— Data to use —
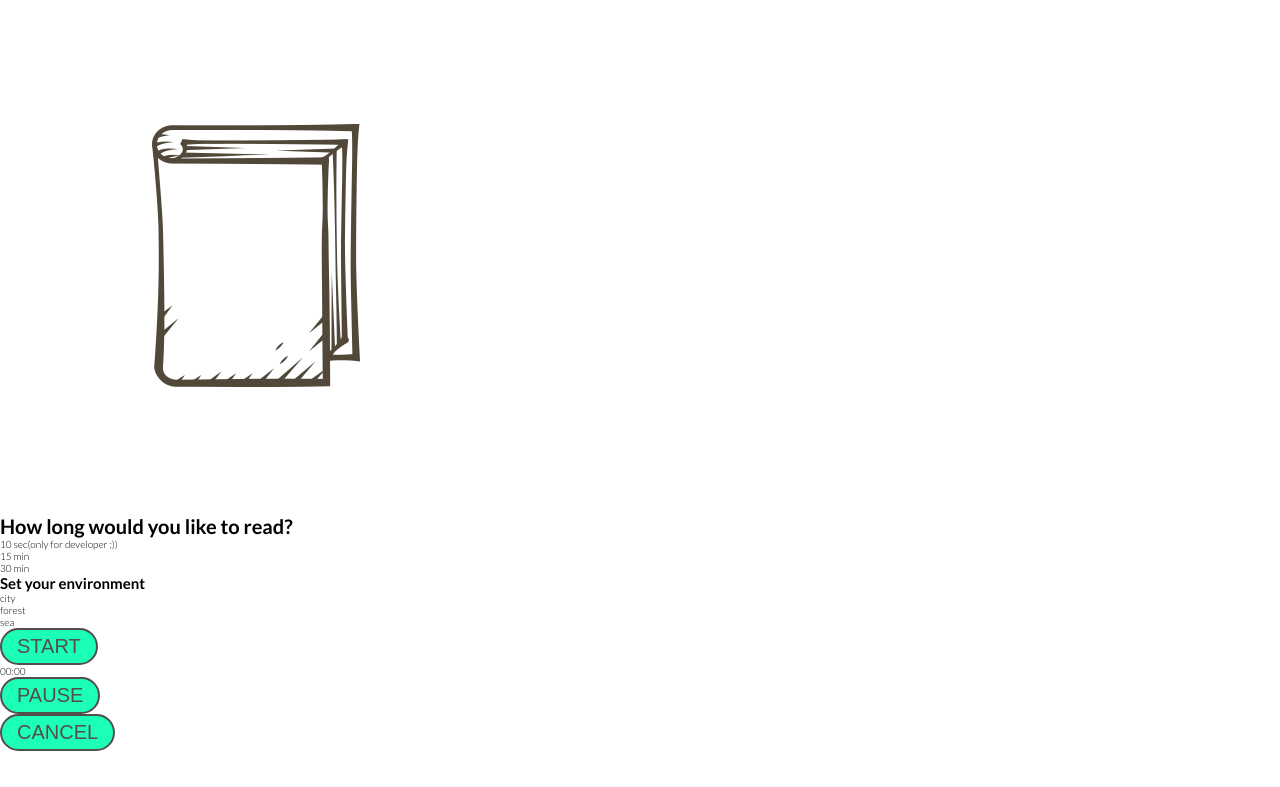
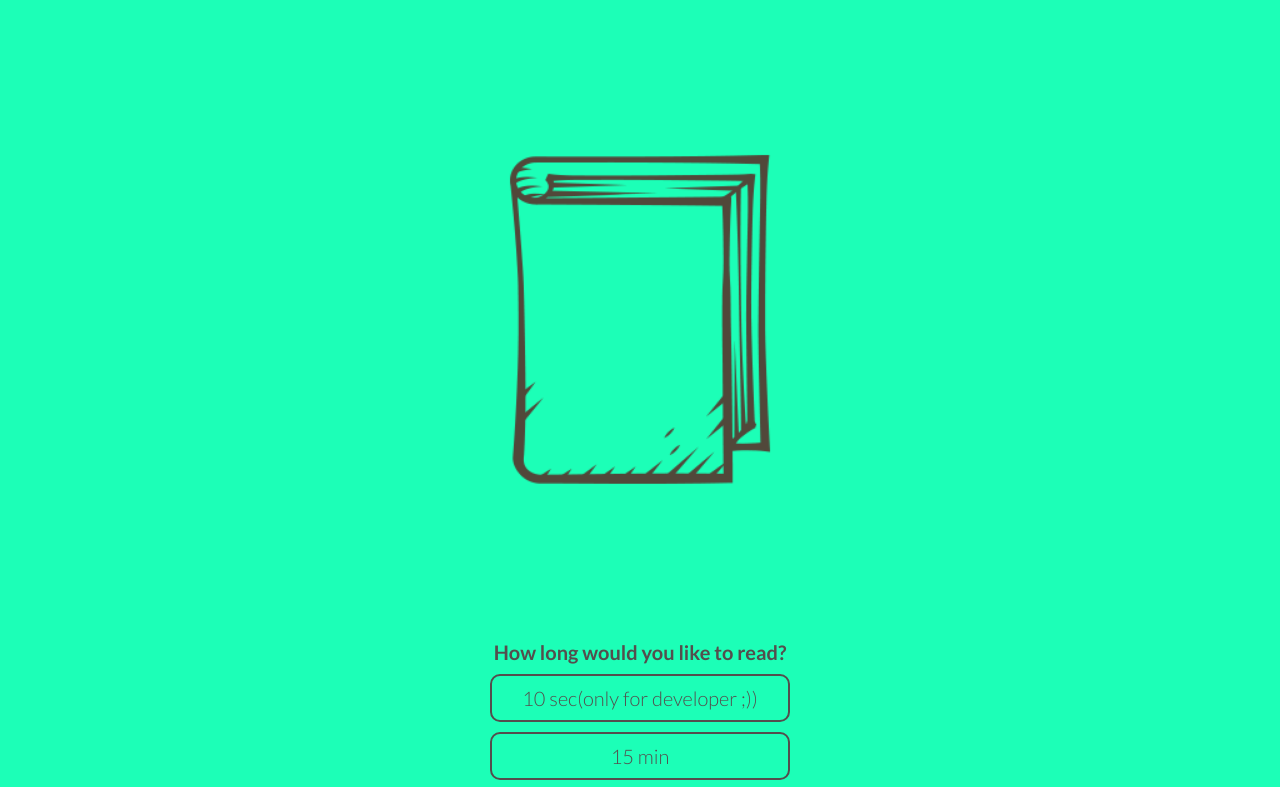
Before and after one commit to damiandusinski/Js-project, a plain HTML site: page index.html in a window 1280 px wide. Shown: the top 787 px of the page. Drawn offline with Linux system fonts and the light colour scheme.

Commit message:
Create style for time, environment

```diff
--- a/index.html
+++ b/index.html
@@ -16,13 +16,13 @@
       <main>
         <div class="container">
           <img src="img/handdrawn-book.png" alt="book" />
-          <h1 class="main-head">How long would you like to read?</h1>
+          <h1 class="main-header">How long would you like to read?</h1>
           <div class="times">
             <div class="time time-1">10 sec(only for developer ;))</div>
             <div class="time time-2">15 min</div>
             <div class="time time-3">30 min</div>
           </div>
-          <h2 class="secondary-head">Set your environment</h2>
+          <h2 class="secondary-header">Set your environment</h2>
           <div class="environments">
             <div class="environment environment-1">city</div>
             <div class="environment environment-2">forest</div>
--- a/sass/_component.scss
+++ b/sass/_component.scss
@@ -2,11 +2,37 @@
 // anything that is reusable
 .btn {
   display: block;
-  padding: 5px 15px;
+  padding: 10px 40px;
   background: $primary-color;
   border: 2px solid $secondary-color;
-  border-radius: 20px;
+  border-radius: 30px;
   text-transform: uppercase;
   font-size: 2rem;
   color: $secondary-color;
+  margin: 10px auto;
 }
+
+.time {
+  border: 2px solid $secondary-color;
+  border-radius: 10px;
+  padding: 10px 25px;
+  width: 300px;
+  margin: 10px auto;
+  font-size: 2rem;
+}
+
+.secondary-header {
+  font-size: 2rem;
+  margin-top: 3rem;
+}
+
+.environment {
+  display: flex;
+  align-items: center;
+  justify-content: center;
+  height: 80px;
+  width: 80px;
+  border: 2px solid $secondary-color;
+  border-radius: 50%;
+  font-size: 2.2rem;
+}
--- a/sass/_layout.scss
+++ b/sass/_layout.scss
@@ -1 +1,23 @@
 // overal leayout
+.wrapper {
+  height: 100vh;
+  background: $primary-color;
+  color: $secondary-color;
+  text-align: center;
+
+  img {
+    display: block;
+    width: 50%;
+    margin: 0 auto;
+  }
+
+  .environments {
+    display: flex;
+    justify-content: space-between;
+    padding: 10px 40px;
+  }
+
+  .modal {
+    display: none;
+  }
+}
```
Also changed, not shown: css/main.css, 1 other file.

— Work item —
All of the entries, apart from the pictures, must be returned exactly.

— Exercise solution —
Before and after one commit to damiandusinski/Js-project, a plain HTML site: page index.html in a window 1280 px wide. Shown: the top 787 px of the page. Drawn offline with Linux system fonts and the light colour scheme.

Commit message:
Create style for time, environment

```diff
--- a/index.html
+++ b/index.html
@@ -16,13 +16,13 @@
       <main>
         <div class="container">
           <img src="img/handdrawn-book.png" alt="book" />
-          <h1 class="main-head">How long would you like to read?</h1>
+          <h1 class="main-header">How long would you like to read?</h1>
           <div class="times">
             <div class="time time-1">10 sec(only for developer ;))</div>
             <div class="time time-2">15 min</div>
             <div class="time time-3">30 min</div>
           </div>
-          <h2 class="secondary-head">Set your environment</h2>
+          <h2 class="secondary-header">Set your environment</h2>
           <div class="environments">
             <div class="environment environment-1">city</div>
             <div class="environment environment-2">forest</div>
--- a/sass/_component.scss
+++ b/sass/_component.scss
@@ -2,11 +2,37 @@
 // anything that is reusable
 .btn {
   display: block;
-  padding: 5px 15px;
+  padding: 10px 40px;
   background: $primary-color;
   border: 2px solid $secondary-color;
-  border-radius: 20px;
+  border-radius: 30px;
   text-transform: uppercase;
   font-size: 2rem;
   color: $secondary-color;
+  margin: 10px auto;
 }
+
+.time {
+  border: 2px solid $secondary-color;
+  border-radius: 10px;
+  padding: 10px 25px;
+  width: 300px;
+  margin: 10px auto;
+  font-size: 2rem;
+}
+
+.secondary-header {
+  font-size: 2rem;
+  margin-top: 3rem;
+}
+
+.environment {
+  display: flex;
+  align-items: center;
+  justify-content: center;
+  height: 80px;
+  width: 80px;
+  border: 2px solid $secondary-color;
+  border-radius: 50%;
+  font-size: 2.2rem;
+}
--- a/sass/_layout.scss
+++ b/sass/_layout.scss
@@ -1 +1,23 @@
 // overal leayout
+.wrapper {
+  height: 100vh;
+  background: $primary-color;
+  color: $secondary-color;
+  text-align: center;
+
+  img {
+    display: block;
+    width: 50%;
+    margin: 0 auto;
+  }
+
+  .environments {
+    display: flex;
+    justify-content: space-between;
+    padding: 10px 40px;
+  }
+
+  .modal {
+    display: none;
+  }
+}
```
Also changed, not shown: css/main.css, 1 other file.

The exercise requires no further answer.